Some looks can be deceiving
William Chang has lived in Delhi all his life. Yet many Delhiites regularly treat him as an outsider.india Updated: May 14, 2006 02:17 IST
William Chang has lived in Delhi all his life. Yet many Delhiites regularly treat him as an outsider. Racial roll calls from strangers is a fact of life for this 24-year-old photographer of Chinese origin. And he's taken all of that in stride.
Auto drivers always assume he's a tourist and demand twice the usual fare. “They are then shell-shocked when I begin to bargain in Hindi,” says Chang, who lives in Lajpat Nagar.
It is much the same story for Chung-Sean Hugh.

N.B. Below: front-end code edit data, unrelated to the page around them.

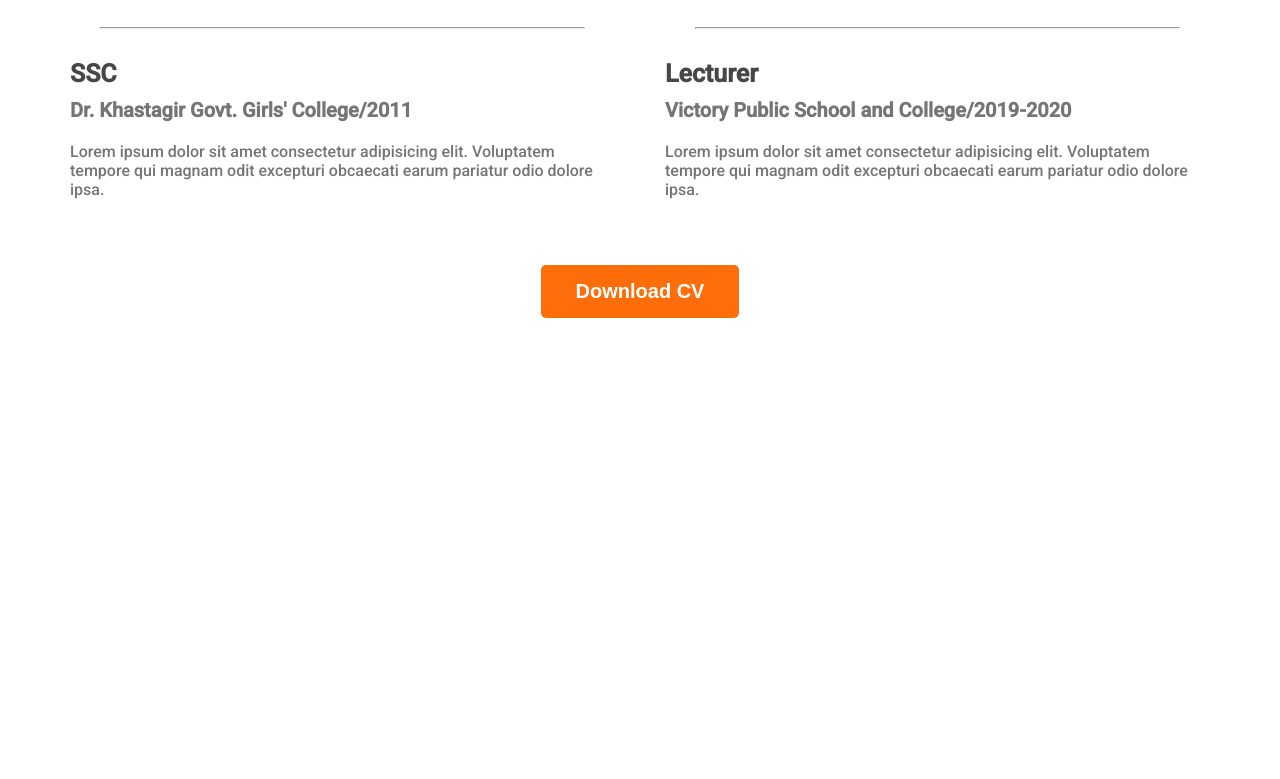
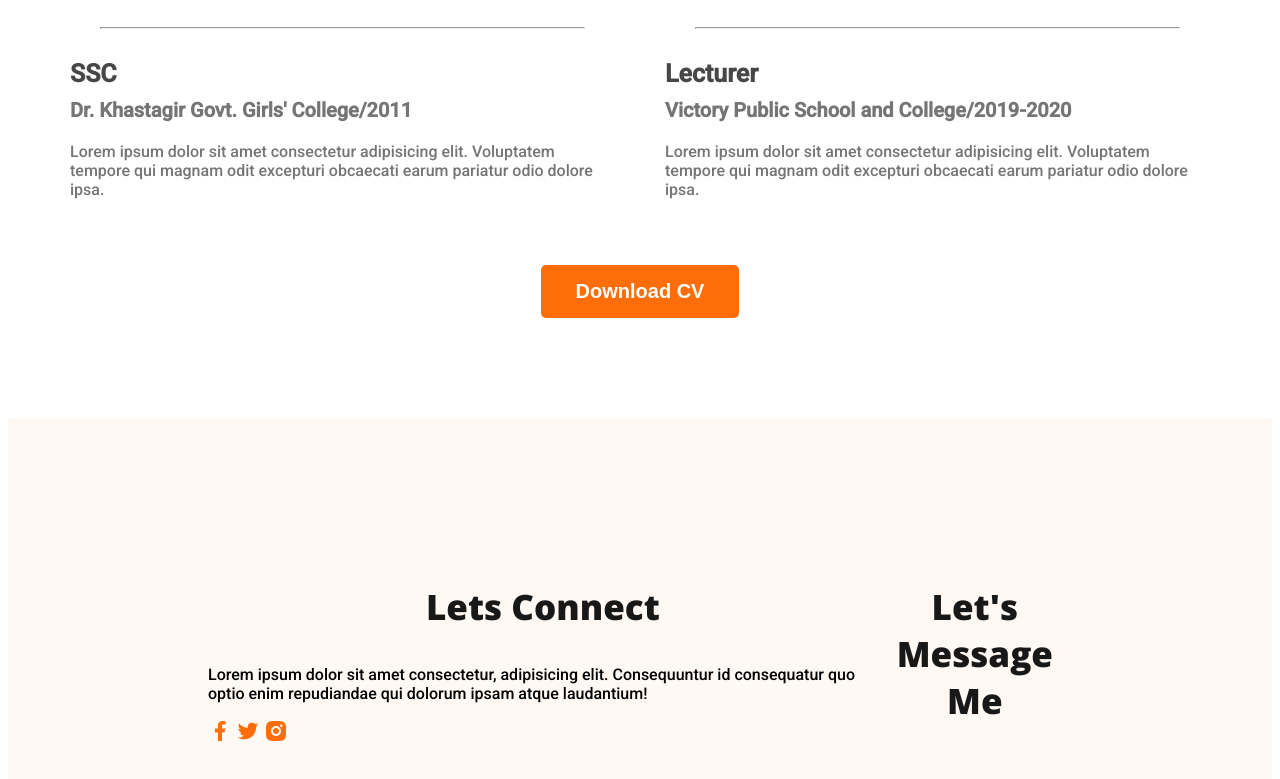
Before and after one commit to tasfiameher/WebDeveloper-portfolio, a plain HTML site: page index.html in a window 1280 px wide. Shown: the part 2329-3108 px from the top of the page. Before the commit the page ends 2655 px from the top, so only its background shows below. Drawn offline with nearby package versions, Linux system fonts and the light colour scheme; a web font is replaced by a local one.

Commit message:
basic footer added

```diff
--- a/css/portfolio.css
+++ b/css/portfolio.css
@@ -211,3 +211,11 @@ main {
     text-align: center;
     margin-top: 50px;
 }
+
+/* footer related styles */
+footer {
+    display: flex;
+    background: #FFF8F3;
+    margin-top: 100px;
+    padding: 130px 200px;
+}
--- a/index.html
+++ b/index.html
@@ -162,7 +162,22 @@
             </div>
         </section>
     </main>
-    <footer></footer>
+    <footer>
+        <div class="footer-column">
+            <h3 class="section-title">Lets Connect</h3>
+            <p>Lorem ipsum dolor sit amet consectetur, adipisicing elit. Consequuntur id consequatur quo optio enim
+                repudiandae qui dolorum ipsam atque laudantium!</p>
+            <div class="social-links">
+                <a href="https://www.facebook.com/profile.php?id=100008515440241" target="_blank"><img
+                        src="icons/facebook.png" alt=""></a>
+                <a href="https://twitter.com/meher_tasfia" target="_blank"><img src="icons/twitter.png" alt=""></a>
+                <a href="https://www.instagram.com/" target="_blank"><img src="icons/insta.png" alt=""></a>
+            </div>
+        </div>
+        <div class="footer-column">
+            <h3 class="section-title">Let's Message Me</h3>
+        </div>
+    </footer>
 </body>
 
 </html>
```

Born in Kasauli and now a shoemaker living in Delhi's Jor Bagh, Chung-Sean Hugh feels 'different' from other Indians only when people call him “Chink” or “Nep”.
Made up of 25 families, Delhi's Chinese community is well integrated into the mainstream - at least geographically. Unlike the Chinese diaspora abroad or in Kolkata, they don't live in the ubiquitous China Towns. In fact, the community in Delhi does not even congregate at special gatherings, and the members rarely meet socially.
Despite their successful integration within Delhi society, Chinese of all ages are determined to maintain their distinctive culture. William, whose friends are mostly Punjabi, speaks only Hakka-dialect with his family.
The general prosperity in Delhi has dramatically changed Delhi's Chinese population. The first generation of immigrants, who mostly arrived in Calcutta were often penniless migrants. Their children moved to Delhi in the fifties and set up the trademark family-run shoe shops, restaurants and beauty parlours.
Although, as with many Indians, the lure of better prospects abroad draws many, others can't think of leaving their hometown.
And what would they miss most if they left India? “I would miss my friends, I would be a stranger anywhere else,” says Chung-Sean.